Some organizations use names that appear to be legitimate and can mislead the public, Hoge said, citing one such example: The American College of Pediatricians (ACPeds), which has a name similar to the American Academy of Pediatrics (AAP).

AAP, which was founded in 1930 and has about 67,000 members, is a major medical association and one that supports gender-affirming care.

ACPeds, which was founded in 2002 and says it has about 600 members, has been designated an anti-LGBTQ hate group by the Southern Poverty Law Center. The group links gender incongruence on its website with mental illness.

When asked to comment on whether the national transgender survey refutes claims made by ACPeds, past president Quentin Van Meter said the group supports the belief that “realigning the personal identity and physical body to accommodate an incongruent gender identity” in youths can cause harm.

Other major medical groups – from the American Medical Association to the American Psychiatric Association – disagree and have lined up in support of gender-affirming care and against bills that criminalize it in recent years.

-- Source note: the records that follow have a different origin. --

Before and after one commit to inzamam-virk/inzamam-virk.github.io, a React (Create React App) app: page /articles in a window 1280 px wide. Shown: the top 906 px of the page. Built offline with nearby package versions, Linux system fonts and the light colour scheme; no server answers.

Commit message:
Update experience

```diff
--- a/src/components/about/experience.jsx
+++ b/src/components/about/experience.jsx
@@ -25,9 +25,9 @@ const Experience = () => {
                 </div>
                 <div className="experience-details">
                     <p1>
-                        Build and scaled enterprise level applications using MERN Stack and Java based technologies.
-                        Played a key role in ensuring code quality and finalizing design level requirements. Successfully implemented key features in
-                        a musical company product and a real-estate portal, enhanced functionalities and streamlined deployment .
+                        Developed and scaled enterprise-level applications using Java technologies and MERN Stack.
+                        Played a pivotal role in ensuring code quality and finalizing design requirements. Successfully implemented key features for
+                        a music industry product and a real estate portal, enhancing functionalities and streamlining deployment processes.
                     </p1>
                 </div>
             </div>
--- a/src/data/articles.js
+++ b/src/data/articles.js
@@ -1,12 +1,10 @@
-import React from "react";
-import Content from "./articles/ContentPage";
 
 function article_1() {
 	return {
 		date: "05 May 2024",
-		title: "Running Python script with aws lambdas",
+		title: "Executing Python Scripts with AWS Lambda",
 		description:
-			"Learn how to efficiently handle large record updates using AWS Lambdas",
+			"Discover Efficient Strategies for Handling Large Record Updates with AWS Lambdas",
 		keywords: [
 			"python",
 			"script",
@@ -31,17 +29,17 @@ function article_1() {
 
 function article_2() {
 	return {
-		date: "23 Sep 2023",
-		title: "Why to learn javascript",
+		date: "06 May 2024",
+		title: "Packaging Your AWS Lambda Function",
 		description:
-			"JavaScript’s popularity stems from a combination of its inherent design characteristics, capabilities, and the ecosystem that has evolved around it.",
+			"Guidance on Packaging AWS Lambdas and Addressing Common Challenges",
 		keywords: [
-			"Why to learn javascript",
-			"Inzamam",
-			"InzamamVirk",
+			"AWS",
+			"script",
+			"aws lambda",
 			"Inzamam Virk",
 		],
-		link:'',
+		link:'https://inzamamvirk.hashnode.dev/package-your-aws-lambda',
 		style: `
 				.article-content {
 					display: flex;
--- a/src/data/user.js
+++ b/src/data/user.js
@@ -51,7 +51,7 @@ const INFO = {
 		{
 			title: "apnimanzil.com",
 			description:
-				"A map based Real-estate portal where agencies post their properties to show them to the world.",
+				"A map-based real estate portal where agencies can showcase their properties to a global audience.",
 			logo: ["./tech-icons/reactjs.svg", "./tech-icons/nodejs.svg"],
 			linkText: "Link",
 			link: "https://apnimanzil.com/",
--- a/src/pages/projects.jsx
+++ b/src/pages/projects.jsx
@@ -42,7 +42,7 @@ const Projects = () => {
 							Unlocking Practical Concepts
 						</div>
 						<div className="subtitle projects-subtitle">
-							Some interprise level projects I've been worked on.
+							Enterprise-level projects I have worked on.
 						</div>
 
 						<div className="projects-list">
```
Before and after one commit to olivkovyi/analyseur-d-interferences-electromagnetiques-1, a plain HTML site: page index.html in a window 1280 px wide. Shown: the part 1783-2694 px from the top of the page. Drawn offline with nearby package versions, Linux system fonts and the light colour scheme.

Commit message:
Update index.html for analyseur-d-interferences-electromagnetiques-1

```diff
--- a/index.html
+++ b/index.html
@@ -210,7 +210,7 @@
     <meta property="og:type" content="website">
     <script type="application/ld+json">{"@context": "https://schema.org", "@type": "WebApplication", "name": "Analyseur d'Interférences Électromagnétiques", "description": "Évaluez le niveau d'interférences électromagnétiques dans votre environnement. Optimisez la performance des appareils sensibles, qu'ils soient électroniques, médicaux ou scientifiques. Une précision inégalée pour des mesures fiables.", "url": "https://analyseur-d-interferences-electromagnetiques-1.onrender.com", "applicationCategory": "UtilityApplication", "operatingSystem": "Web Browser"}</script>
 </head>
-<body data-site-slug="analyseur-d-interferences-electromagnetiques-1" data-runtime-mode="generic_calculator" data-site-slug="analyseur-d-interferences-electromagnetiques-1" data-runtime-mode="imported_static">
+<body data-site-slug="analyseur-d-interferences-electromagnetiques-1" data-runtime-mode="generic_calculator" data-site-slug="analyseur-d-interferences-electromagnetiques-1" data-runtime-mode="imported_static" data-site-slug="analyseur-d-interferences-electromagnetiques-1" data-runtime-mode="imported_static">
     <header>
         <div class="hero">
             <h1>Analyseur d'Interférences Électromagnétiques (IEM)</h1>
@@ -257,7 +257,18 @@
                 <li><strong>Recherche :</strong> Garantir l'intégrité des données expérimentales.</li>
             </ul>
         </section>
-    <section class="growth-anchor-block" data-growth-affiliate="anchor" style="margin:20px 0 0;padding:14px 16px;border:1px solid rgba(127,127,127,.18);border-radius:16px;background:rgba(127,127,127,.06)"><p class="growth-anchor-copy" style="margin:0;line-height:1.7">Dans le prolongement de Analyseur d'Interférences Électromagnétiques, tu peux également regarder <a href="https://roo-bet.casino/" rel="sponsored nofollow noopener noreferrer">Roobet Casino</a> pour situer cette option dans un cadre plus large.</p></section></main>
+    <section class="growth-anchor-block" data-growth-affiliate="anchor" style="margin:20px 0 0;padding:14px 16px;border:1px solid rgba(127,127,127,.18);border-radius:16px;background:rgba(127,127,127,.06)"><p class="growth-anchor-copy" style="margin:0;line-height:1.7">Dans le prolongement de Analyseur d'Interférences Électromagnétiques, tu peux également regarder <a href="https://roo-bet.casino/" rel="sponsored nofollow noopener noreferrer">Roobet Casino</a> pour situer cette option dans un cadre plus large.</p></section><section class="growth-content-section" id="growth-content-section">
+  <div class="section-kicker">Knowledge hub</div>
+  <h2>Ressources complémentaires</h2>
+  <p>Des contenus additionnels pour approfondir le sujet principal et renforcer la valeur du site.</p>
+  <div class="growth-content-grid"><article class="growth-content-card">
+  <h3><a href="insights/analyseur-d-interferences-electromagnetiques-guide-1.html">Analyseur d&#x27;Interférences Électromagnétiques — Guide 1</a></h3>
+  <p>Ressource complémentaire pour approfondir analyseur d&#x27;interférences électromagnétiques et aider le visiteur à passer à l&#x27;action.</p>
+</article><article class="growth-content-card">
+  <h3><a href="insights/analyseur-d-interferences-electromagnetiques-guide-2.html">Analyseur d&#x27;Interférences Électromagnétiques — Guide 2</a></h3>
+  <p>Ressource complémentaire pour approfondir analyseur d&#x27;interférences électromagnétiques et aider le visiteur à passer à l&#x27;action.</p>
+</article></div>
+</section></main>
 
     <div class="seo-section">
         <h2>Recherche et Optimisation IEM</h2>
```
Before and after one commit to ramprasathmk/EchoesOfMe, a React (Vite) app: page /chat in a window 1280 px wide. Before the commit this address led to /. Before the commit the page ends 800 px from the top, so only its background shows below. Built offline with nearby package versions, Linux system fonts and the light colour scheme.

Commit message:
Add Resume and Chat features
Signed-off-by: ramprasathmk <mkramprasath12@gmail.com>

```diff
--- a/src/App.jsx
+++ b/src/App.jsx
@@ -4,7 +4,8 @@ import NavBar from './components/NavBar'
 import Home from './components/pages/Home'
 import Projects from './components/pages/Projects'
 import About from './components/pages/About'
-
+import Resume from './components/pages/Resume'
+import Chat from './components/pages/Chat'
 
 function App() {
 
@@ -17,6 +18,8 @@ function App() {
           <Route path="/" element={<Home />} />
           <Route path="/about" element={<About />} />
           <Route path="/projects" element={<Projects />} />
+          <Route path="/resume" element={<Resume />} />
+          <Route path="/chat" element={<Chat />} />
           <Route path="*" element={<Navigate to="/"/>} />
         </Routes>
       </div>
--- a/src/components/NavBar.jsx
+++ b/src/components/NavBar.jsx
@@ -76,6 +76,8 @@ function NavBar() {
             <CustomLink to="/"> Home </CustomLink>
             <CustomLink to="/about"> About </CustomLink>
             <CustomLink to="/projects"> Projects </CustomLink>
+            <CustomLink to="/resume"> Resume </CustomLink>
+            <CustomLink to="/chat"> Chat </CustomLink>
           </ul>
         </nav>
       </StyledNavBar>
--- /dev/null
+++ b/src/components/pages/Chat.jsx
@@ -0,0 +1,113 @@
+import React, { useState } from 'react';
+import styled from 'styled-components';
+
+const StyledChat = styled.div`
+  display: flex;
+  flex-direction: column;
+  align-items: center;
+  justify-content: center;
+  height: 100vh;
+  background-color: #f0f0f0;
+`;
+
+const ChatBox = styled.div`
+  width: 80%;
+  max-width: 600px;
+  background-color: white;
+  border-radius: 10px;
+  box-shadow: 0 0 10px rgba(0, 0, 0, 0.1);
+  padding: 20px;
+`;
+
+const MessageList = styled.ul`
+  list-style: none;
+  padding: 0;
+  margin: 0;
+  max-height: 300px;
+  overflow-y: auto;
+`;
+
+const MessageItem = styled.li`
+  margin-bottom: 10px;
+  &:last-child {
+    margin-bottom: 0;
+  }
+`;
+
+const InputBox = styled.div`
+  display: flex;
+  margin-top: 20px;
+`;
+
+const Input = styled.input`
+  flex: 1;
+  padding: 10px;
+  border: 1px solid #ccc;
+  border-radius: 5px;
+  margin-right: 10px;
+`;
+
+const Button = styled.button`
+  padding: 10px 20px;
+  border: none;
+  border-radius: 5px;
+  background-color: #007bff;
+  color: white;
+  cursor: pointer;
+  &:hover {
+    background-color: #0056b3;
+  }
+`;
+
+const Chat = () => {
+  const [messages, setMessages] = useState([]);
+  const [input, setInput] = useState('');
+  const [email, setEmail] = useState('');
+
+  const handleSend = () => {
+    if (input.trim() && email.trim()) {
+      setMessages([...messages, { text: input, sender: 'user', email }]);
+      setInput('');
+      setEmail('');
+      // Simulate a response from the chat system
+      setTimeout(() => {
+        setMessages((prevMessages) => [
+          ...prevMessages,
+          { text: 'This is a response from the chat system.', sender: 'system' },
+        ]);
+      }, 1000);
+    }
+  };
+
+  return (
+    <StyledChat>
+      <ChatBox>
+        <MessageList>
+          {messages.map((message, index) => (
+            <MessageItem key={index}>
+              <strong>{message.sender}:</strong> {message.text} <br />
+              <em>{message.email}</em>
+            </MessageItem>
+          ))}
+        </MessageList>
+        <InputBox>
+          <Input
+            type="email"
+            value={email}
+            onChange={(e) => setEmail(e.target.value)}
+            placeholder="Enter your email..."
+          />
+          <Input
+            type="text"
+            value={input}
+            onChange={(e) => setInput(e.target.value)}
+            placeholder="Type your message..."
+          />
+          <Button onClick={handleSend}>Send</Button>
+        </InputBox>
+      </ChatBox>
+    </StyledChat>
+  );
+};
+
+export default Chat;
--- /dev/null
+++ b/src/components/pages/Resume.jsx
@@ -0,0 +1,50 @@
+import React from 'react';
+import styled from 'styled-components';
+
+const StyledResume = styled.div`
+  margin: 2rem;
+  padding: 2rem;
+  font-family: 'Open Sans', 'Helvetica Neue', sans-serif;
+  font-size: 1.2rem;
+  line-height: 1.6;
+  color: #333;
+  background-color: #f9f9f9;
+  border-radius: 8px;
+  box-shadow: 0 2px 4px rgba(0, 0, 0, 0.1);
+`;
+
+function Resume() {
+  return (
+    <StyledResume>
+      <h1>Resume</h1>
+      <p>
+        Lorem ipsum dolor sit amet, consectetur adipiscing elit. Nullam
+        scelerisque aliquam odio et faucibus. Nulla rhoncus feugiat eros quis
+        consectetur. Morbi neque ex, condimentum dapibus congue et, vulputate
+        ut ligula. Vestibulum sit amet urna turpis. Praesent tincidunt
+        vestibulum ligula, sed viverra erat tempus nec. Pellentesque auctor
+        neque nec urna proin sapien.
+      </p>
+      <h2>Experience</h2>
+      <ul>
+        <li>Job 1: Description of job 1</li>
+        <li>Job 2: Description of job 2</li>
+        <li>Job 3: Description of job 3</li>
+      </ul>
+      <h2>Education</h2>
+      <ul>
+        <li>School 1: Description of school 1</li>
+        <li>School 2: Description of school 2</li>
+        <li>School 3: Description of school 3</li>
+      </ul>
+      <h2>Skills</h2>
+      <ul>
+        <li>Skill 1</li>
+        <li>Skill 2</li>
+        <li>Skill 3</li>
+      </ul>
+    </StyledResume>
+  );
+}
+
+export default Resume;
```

Hoge says it is a pivotal time to call out entities that push debunked science. “There is a very coordinated and strategic campaign that is good at confusing people. You have these very confusing named organizations that sound reputable,” she said. “But it’s connected to a larger movement that has strong ties to anti-LGBTQ sentiments.”

Misinformation 'dehumanizes' transgender people

Holmes left his South Carolina roots for Ohio in 2020. The Dayton resident says he has been fortunate to find resources to help with his transition, from medical to legal.

Believing people’s stories is crucial, Holmes says. He recalls his first meeting with an endocrinologist who told him to “just talk” – which he did for almost an hour. The doctor then told him: “I believe you, and I’m going to help you.”

He also points to “misconceptions” about what it means to be transgender. “We aren’t a monolith. Who I am as a person is not the same as some of my other trans siblings.”

Holmes says he knows there are times when he is the first transgender person someone has met, and his motto is just to “be human to them.” He will hear a familiar response of “well I didn’t know.” His answer: “You aren’t supposed to know.”

That is why the national transgender survey is so significant, he said. Misinformation “dehumanizes us,” he said. “When we can come together and respect and value each other, this is what this does: We have people that are happy. If can make this path, this road a little bit easier for this person, let’s do it. Let people have experiences they thought they could never have.”

This article originally appeared on USA TODAY: Transgender survey: Can the largest ever rebuke myths, misinformation?